Web interface edit records
....

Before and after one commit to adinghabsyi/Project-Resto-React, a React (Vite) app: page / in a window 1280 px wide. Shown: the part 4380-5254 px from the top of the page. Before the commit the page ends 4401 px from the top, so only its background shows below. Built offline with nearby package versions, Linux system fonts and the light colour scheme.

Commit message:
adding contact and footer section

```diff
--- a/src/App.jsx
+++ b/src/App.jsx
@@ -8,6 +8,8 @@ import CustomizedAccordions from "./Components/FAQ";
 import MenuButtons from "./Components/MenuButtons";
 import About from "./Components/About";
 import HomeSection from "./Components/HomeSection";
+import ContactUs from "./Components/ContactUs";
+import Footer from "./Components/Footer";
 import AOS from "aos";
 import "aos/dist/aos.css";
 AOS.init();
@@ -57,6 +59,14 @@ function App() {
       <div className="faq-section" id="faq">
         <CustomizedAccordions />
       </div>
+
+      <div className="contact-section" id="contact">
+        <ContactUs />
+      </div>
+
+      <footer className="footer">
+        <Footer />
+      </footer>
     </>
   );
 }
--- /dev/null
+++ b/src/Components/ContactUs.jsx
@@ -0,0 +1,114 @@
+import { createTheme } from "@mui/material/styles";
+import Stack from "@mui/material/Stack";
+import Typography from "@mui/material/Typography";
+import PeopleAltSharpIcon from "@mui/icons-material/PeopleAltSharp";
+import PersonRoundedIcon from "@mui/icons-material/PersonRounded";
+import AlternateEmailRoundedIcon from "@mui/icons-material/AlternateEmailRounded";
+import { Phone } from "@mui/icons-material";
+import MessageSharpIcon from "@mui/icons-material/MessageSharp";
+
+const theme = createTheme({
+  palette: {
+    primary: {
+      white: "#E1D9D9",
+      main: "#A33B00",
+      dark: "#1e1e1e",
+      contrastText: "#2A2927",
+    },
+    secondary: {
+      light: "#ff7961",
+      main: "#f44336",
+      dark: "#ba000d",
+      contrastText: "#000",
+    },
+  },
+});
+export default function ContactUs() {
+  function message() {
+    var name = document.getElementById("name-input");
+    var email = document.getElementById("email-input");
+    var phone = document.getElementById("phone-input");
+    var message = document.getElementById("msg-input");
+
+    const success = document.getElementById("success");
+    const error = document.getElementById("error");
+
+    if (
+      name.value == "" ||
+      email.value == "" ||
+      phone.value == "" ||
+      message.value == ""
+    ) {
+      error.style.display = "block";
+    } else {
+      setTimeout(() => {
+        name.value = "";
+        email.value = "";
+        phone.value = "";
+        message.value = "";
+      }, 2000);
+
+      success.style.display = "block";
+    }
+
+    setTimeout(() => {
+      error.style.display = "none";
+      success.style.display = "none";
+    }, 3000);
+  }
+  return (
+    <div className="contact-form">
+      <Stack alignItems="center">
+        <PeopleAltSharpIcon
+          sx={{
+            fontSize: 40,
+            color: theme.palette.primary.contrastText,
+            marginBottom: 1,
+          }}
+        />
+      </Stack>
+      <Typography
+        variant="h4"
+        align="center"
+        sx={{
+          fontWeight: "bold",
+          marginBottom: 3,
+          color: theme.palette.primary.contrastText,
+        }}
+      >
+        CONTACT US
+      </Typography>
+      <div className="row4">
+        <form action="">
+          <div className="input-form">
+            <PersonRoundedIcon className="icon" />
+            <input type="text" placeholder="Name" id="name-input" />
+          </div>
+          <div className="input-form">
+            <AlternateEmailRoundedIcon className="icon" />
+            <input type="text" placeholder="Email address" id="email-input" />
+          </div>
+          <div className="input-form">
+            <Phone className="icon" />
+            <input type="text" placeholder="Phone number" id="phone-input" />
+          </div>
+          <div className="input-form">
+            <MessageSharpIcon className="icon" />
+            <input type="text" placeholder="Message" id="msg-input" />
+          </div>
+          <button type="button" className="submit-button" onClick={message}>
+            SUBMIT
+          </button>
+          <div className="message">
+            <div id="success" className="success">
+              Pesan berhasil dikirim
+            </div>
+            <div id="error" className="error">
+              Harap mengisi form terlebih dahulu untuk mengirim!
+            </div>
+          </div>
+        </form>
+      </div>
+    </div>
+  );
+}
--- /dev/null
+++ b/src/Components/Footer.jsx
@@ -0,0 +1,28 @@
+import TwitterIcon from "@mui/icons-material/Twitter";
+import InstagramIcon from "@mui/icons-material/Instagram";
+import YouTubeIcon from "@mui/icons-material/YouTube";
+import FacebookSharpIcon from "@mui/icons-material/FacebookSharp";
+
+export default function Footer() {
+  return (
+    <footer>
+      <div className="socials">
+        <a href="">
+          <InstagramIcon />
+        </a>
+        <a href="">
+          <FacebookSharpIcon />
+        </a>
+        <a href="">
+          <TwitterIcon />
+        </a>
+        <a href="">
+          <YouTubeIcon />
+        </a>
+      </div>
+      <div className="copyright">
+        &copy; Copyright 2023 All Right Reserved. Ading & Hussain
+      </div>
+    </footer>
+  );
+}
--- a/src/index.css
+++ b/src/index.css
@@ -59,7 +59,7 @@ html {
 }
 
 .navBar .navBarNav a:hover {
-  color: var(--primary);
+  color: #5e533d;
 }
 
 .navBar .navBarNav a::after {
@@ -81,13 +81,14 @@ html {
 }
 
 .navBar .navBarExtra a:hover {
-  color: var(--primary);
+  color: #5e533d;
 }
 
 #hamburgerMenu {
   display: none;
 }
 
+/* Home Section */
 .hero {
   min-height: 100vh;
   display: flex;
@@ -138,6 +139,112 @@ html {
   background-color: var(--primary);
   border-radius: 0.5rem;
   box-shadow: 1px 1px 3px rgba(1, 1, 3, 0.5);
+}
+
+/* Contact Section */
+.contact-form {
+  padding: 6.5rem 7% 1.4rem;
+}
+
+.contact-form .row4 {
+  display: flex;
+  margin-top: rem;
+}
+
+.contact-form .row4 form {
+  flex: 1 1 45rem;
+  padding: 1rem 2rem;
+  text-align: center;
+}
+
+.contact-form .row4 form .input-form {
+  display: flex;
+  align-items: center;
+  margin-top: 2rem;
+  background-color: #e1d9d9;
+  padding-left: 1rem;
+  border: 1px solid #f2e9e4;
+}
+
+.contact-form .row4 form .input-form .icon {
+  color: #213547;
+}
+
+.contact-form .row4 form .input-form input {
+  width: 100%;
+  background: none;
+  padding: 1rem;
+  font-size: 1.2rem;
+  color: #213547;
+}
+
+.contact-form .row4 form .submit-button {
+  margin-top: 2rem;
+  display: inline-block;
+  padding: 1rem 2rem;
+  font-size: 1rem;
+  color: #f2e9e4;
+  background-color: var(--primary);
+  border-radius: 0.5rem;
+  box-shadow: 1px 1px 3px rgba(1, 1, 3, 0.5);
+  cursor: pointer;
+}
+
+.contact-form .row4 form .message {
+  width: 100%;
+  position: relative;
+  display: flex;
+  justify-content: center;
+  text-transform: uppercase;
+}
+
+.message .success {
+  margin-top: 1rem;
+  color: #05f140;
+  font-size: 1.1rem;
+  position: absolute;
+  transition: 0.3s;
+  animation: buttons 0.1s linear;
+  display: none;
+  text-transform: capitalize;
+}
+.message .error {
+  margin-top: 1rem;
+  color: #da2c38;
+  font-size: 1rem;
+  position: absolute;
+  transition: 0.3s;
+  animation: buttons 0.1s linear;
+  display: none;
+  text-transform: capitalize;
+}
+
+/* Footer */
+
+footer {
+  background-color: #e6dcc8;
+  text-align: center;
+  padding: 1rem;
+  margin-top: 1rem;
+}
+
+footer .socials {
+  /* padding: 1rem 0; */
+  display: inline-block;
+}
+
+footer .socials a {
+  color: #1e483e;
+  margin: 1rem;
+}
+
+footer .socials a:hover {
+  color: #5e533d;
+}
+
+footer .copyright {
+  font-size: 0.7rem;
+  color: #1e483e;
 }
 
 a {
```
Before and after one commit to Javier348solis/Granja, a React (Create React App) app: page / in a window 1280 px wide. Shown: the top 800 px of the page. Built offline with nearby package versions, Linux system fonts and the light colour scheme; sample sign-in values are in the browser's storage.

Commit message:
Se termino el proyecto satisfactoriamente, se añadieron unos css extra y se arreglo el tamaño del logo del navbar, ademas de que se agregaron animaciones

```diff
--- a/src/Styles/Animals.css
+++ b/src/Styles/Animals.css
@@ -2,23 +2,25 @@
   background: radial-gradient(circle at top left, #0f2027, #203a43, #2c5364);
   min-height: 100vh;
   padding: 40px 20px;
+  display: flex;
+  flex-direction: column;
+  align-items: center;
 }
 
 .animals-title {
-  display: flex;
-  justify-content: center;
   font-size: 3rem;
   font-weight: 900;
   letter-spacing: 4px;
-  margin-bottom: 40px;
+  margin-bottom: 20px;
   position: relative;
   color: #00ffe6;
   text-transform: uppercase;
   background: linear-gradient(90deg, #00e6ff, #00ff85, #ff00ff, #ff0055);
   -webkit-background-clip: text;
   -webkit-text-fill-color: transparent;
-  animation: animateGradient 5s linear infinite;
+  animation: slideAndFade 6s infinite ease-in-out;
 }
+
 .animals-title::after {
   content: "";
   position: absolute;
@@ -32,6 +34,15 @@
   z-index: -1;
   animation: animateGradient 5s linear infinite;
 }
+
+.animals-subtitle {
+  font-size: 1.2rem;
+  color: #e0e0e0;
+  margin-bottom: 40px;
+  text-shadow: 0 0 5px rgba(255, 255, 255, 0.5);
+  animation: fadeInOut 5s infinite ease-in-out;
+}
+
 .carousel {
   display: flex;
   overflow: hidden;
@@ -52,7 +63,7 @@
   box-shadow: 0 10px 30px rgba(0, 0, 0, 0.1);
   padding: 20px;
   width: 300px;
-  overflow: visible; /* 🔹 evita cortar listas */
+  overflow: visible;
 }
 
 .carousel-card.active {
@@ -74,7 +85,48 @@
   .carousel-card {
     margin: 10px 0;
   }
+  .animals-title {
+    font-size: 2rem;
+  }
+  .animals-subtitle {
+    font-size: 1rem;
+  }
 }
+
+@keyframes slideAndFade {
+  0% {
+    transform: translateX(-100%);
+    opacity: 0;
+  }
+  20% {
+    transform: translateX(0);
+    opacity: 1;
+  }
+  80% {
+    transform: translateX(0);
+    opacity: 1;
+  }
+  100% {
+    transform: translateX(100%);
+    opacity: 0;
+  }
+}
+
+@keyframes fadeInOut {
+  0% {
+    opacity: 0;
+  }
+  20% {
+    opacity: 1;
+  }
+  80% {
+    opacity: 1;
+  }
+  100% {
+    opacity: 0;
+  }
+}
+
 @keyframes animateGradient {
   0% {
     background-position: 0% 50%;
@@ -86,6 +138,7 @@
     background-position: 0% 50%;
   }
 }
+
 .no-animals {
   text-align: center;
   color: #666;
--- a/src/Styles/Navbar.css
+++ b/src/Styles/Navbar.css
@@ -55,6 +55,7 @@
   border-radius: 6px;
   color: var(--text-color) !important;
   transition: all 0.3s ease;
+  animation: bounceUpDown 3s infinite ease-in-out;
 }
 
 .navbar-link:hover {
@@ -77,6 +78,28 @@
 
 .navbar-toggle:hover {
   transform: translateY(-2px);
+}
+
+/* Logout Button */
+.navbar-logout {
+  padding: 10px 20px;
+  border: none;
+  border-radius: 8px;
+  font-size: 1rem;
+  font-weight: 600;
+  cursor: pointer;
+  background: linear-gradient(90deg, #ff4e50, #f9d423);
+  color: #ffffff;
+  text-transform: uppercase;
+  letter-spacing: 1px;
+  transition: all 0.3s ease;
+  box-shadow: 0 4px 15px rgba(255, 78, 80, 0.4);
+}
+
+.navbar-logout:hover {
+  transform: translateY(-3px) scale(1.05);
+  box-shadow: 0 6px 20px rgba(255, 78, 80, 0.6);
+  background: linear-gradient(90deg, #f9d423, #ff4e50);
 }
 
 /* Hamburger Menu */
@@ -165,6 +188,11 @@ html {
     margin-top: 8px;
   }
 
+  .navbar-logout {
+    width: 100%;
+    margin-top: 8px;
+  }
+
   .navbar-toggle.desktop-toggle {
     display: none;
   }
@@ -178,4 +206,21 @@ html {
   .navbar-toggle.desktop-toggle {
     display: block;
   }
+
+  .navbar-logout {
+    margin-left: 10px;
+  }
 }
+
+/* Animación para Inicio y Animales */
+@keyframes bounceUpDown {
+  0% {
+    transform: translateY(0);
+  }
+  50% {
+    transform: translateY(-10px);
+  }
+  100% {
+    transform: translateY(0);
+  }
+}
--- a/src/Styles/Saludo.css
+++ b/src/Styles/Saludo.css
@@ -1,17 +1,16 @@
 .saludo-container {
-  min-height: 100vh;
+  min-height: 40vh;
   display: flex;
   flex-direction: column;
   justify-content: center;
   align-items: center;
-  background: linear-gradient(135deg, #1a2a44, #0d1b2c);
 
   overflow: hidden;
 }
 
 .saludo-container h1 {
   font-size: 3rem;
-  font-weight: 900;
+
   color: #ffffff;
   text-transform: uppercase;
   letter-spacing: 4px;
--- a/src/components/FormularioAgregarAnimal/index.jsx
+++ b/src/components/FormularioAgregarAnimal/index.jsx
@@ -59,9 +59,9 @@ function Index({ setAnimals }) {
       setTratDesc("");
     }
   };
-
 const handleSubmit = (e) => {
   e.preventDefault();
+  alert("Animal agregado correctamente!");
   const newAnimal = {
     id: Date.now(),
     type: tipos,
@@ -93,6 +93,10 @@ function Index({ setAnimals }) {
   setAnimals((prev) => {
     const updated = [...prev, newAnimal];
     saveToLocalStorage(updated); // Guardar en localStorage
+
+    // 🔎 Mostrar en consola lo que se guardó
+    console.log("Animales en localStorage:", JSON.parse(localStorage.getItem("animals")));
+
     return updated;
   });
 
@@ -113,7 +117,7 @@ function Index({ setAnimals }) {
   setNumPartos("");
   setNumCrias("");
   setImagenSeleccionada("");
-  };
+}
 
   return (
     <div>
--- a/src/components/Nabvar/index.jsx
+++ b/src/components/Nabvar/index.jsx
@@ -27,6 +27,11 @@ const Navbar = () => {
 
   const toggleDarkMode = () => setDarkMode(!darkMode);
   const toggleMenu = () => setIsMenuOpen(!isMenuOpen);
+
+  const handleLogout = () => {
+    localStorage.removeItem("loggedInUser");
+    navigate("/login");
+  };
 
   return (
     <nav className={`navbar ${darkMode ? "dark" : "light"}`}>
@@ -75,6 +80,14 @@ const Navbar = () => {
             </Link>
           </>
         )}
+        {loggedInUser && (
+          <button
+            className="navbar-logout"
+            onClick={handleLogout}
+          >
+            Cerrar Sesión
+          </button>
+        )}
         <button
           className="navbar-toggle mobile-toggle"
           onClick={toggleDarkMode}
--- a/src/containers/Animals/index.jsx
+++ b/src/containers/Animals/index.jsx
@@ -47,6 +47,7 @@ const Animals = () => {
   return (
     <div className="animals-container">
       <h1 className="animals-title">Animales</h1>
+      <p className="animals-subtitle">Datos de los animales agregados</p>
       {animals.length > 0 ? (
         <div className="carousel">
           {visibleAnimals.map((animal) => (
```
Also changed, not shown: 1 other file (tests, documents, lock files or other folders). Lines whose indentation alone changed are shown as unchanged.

....

In the lines above, locate the string "block". Copy every line where it occurs.

+      error.style.display = "block";
+      success.style.display = "block";
+  display: inline-block;
+  display: inline-block;
     display: block;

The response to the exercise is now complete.